[Records from a data source]
--- --- ---

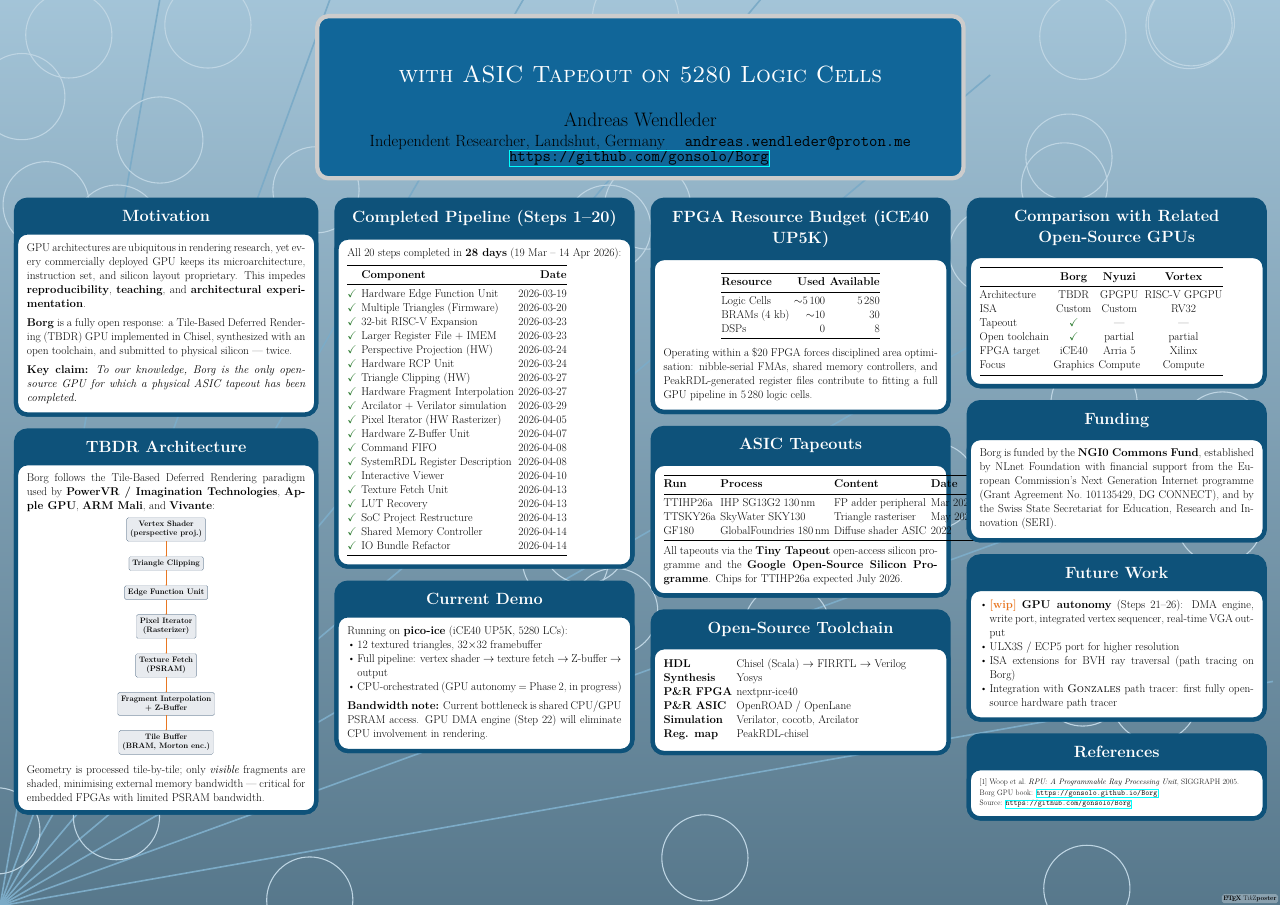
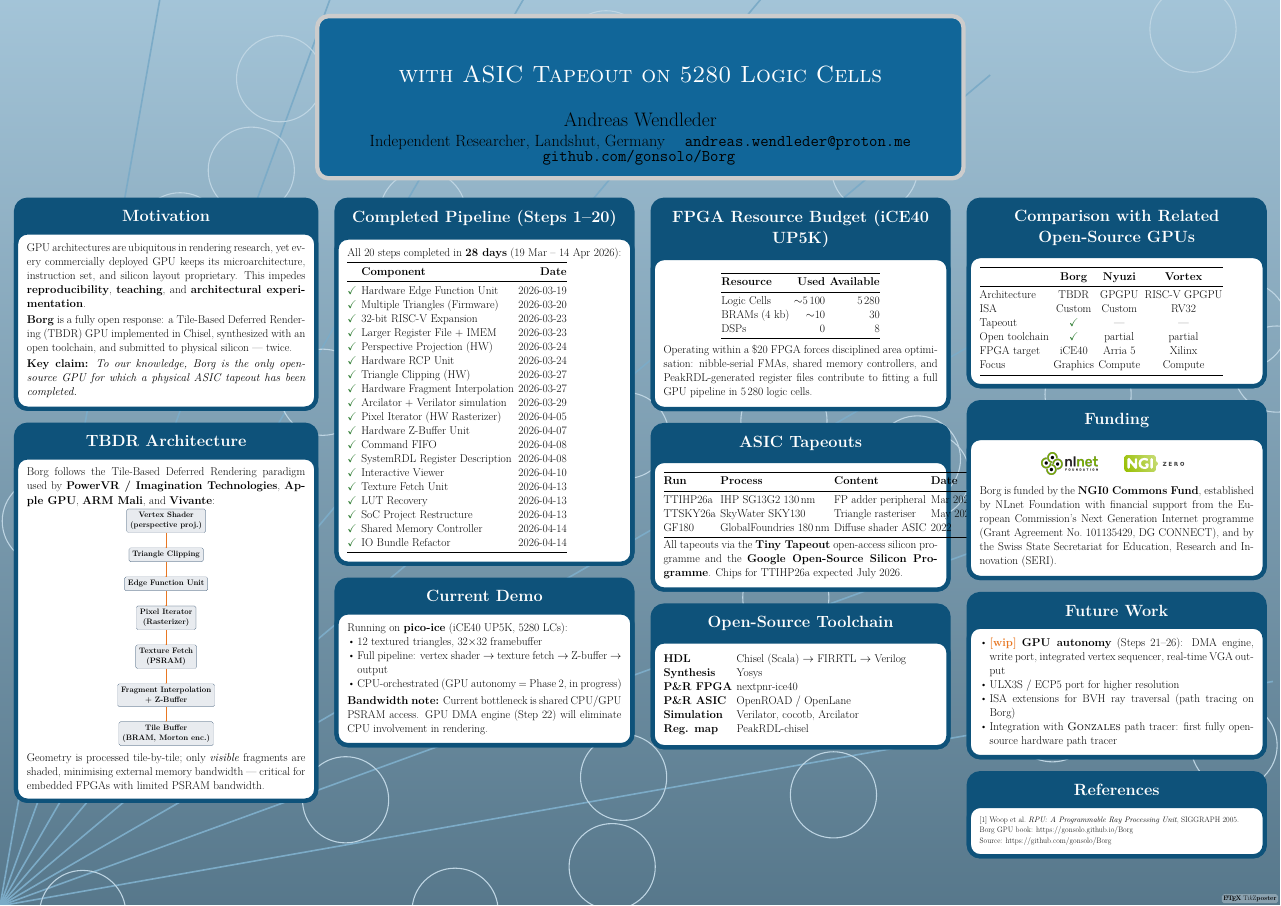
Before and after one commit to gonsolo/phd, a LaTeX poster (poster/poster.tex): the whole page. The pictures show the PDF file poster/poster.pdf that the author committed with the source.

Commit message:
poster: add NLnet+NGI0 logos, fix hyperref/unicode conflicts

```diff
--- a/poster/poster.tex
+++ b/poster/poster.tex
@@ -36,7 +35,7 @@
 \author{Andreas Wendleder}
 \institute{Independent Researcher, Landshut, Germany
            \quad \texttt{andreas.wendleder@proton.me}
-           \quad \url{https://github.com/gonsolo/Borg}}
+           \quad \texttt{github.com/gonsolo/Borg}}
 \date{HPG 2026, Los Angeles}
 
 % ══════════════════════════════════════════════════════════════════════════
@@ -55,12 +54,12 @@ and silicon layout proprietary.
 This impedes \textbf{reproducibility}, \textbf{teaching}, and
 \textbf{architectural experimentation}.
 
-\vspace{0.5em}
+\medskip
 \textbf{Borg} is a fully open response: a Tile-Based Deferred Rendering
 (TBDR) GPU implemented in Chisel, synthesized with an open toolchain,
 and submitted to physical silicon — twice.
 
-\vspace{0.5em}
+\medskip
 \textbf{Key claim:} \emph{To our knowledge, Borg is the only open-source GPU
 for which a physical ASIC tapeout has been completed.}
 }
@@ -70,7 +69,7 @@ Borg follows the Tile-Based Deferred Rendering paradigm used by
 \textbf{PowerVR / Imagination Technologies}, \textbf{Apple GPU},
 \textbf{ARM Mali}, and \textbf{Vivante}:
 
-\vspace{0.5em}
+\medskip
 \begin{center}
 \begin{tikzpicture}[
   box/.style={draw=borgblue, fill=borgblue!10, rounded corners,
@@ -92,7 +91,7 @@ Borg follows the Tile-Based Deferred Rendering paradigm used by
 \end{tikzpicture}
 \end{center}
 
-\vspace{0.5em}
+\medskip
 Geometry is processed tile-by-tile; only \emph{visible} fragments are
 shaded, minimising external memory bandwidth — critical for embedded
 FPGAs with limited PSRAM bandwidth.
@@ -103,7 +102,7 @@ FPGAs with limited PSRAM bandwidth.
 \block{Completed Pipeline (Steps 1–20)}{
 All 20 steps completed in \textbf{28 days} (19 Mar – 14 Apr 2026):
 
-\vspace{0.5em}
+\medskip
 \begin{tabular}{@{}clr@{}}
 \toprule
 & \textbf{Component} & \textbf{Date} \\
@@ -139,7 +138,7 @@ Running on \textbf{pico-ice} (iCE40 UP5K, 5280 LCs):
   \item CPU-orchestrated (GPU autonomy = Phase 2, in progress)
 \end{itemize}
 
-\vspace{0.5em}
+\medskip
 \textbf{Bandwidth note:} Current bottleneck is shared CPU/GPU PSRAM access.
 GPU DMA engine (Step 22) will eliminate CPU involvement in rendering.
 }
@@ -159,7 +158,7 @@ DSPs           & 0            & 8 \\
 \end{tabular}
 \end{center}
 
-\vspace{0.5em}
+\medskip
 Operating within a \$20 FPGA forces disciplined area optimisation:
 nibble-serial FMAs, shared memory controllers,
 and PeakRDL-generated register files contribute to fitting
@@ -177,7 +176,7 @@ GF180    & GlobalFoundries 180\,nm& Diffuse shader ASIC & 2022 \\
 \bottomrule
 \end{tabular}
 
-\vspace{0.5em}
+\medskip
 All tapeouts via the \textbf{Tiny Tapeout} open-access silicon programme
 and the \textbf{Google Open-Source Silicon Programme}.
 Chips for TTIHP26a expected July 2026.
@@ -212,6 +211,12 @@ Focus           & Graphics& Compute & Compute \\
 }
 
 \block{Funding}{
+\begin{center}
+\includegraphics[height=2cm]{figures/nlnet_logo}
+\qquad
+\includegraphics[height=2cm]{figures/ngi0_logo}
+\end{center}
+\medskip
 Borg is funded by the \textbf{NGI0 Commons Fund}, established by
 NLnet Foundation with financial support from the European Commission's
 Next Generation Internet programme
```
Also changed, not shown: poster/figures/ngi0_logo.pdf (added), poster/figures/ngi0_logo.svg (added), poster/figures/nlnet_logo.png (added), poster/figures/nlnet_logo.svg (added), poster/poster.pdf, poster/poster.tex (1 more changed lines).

--- --- ---

WHAT THE EXERCISE ASKS: Every line that contains the string "begin" should be copied from the records.

OUTPUT OF THE EXERCISE:
 \begin{center}
 \begin{tikzpicture}[
 \begin{tabular}{@{}clr@{}}
+\begin{center}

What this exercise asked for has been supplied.